Find locations near you that provide naloxone and instructions on how to use it, as well as a page specifically about fentanyl.

Use with someone else whenever possible. If you can’t or don’t want to use with someone, consider calling Never Use Alone: (800) 484-3731.

If using fentanyl test strips, no matter the test result, still proceed with caution.

Assume that any substance that you do not purchase at a pharmacy or cannabis dispensary contains fentanyl.

“The first few minutes are critical in a potential overdose, especially in rural areas where it can take emergency medical services 10 minutes or longer to arrive,” said Dr. Bob Lutz in the release. Lutz is a state medical adviser for the Department of Health.

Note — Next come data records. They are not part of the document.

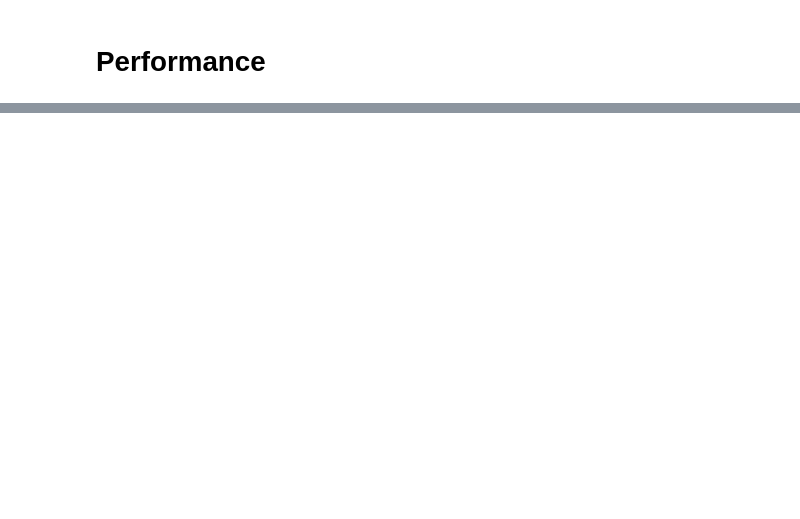
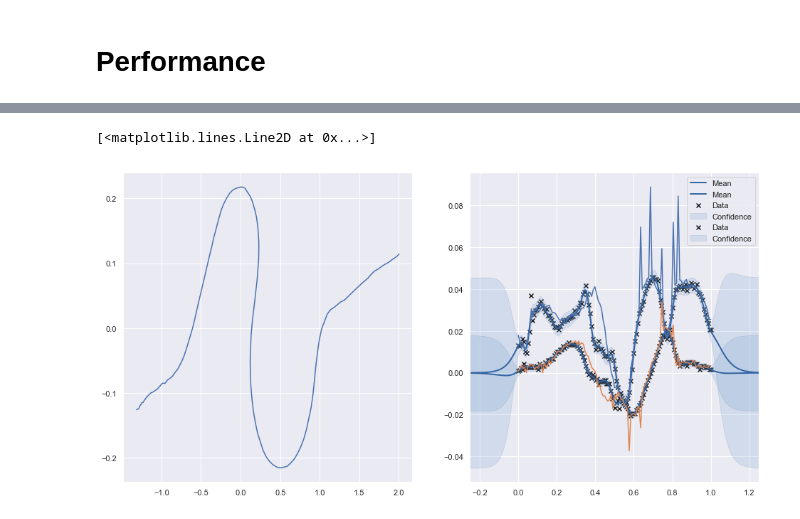
Before and after one commit to SebastianCallh/master-thesis, a Jupyter notebook: model/model.ipynb, the cells around one changed output, grey strips where cells are left out. Cells and saved outputs as stored; diff of their text form; code cells hidden in the pictures; blank space fills up the shorter version.

```diff
--- a/model/model.ipynb
+++ b/model/model.ipynb
@@ -1033,0 +1097,22 @@ ax[1].plot(seg_sizes, avg_mape)
+# %%
+loaded = False
+if loaded is False:
+    test_trajs_pickle_path = '../data/test3.pkl'
+    test_data = pd.read_pickle(test_trajs_pickle_path)
+    n_test_trajs = list(test_data.traj.unique())
+    n_test_trajs_to_use = 100 #len(n_trajs)
+    test_trajs_to_use = frozenset(np.random.choice(n_test_trajs, size=n_test_trajs_to_use, replace=False))
+    test_trajs = test_data[test_data.traj.transform(lambda j: j in test_trajs_to_use)]
+    test_traj_ns = test_trajs.traj.unique()
+    loaded=True
+
+def load_test_seg(traj_n, seg_n):
+    return test_trajs[(test_trajs.traj == traj_n) & (test_trajs.seg == seg_n)]
+
+#fig, ax = plot_grid(1, 1)
+out_of_sample_test_segs = {
+    traj_n: pre_process(load_test_seg(traj_n, seg_n), stop_compress_delta)
+    for traj_n in test_traj_ns
+}
+
+evaluate(models_to_use, out_of_sample_test_segs, seg_sizes)
@@ -1033,0 +1266,13 @@ ax[1].plot(seg_sizes, avg_mape)
+# %%
+broken_seg_id = 461
+broken_seg = test_trajs[(test_trajs.traj == brokken_seg_id) & (test_trajs.seg == seg_n)]
+broken_seg = pre_process(broken_seg, stop_compress_delta)
+_, ax = plot_grid(1, 2)
+ax[0].plot(broken_seg.x, broken_seg.y)
+plot_function(models_to_use[0].f_v_x, ax=ax[1])
+plot_function(models_to_use[0].f_v_y, ax=ax[1])
+ax[1].plot(broken_seg.tau, broken_seg.dx)
+ax[1].plot(broken_seg.tau, broken_seg.dy)
+# %% [output]
+[<matplotlib.lines.Line2D at 0x...>]
+[figure, added]
```
Also changed, not shown: parts of 16 cells of this notebook, 1 other file.
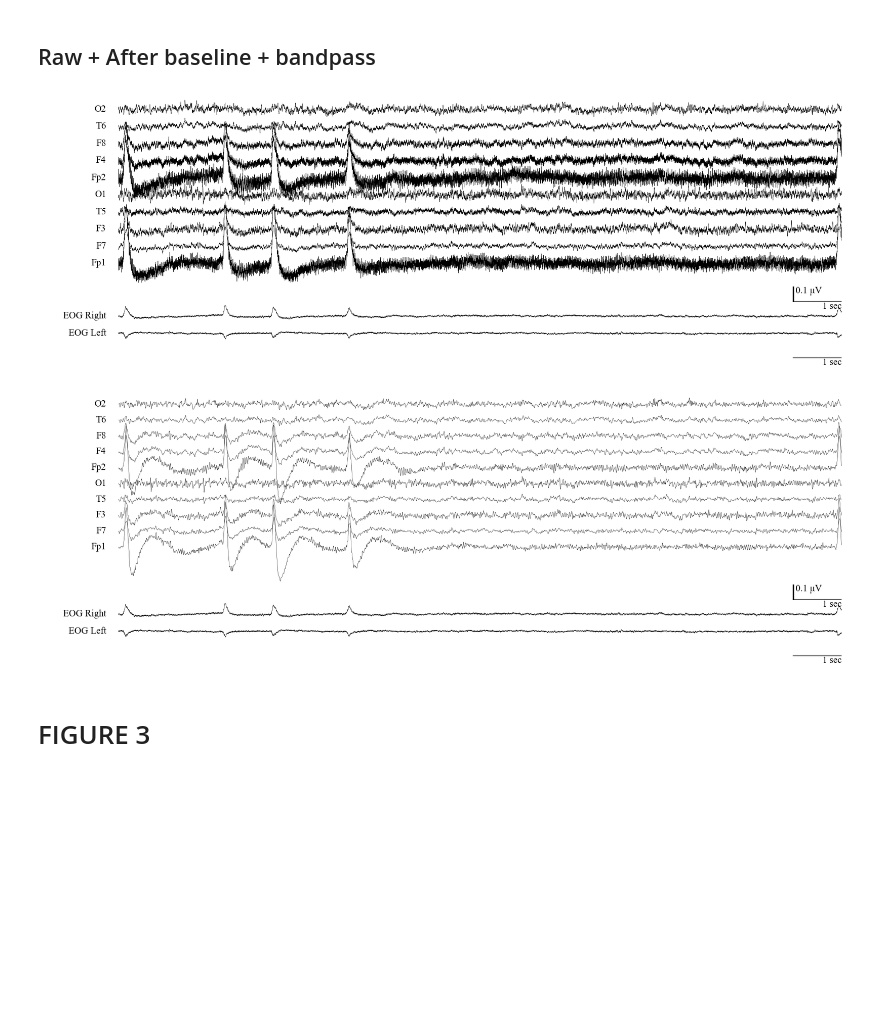
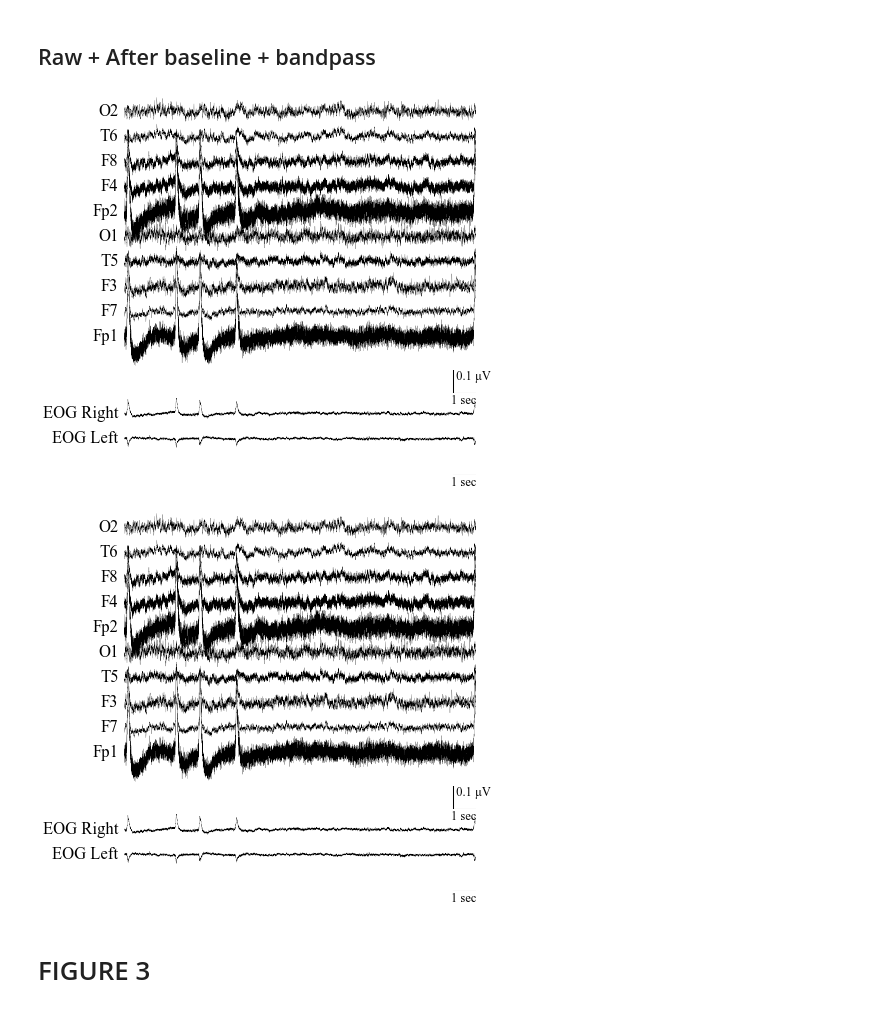
Before and after one commit to Young1906/ica_paper, a Jupyter notebook: figures_v4.ipynb, the cells around one changed output. Drawn from its saved outputs; the diff is of its cells as text; code cells hidden in the pictures; blank space fills up the shorter version.

```diff
--- a/figures_v4.ipynb
+++ b/figures_v4.ipynb
@@ -104,39 +104,39 @@ for task in eeg.tasks:
 
         if i>7:
             break
 
         sample_raw, sample_raw_baseline, sample_raw_bandpass, sample_raw_eog = baseline_bandpass(c)
 
 
         # Raw
         plot_sig(
-            X = sample_raw.get_data() * 1e3,
+            X = sample_raw_baseline.get_data() * 1e3,
             fs = 500,
-            dpi = 150,
+            dpi = 50,
             unit = "μV",
             ch_names = sample_raw.ch_names,
             X_EOG = sample_raw_eog.get_data() * 1e3,
             eog_ch_names = sample_raw_eog.ch_names,
             scale = _scale_c*1e3
         );
 
 
         # Baseline + Bandpass
         plot_sig(
-            X = sample_raw_bandpass.get_data() * 1e3,
+            X = sample_raw_baseline.get_data() * 1e3,
             fs = 500,
-            dpi = 150,
+            dpi = 50,
             unit = "μV",
             ch_names = sample_raw.ch_names,
             X_EOG = sample_raw_eog.get_data() * 1e3,
             eog_ch_names = sample_raw_eog.ch_names,
             markers = [.3,2.2,3.3,4.9],
             scale = _scale_c*1e3
 
         );
 # %% [output]
-[figure, old version]
+[figure, new version]
-[figure, old version]
+[figure, new version]
 # %% [markdown]
 # FIGURE 3
 # %% [markdown]
```
Also changed, not shown: parts of 11 cells of this notebook, 5 other files.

For more information on the NOW program call (509) 761-0077 or email quincypartnership@gmail.com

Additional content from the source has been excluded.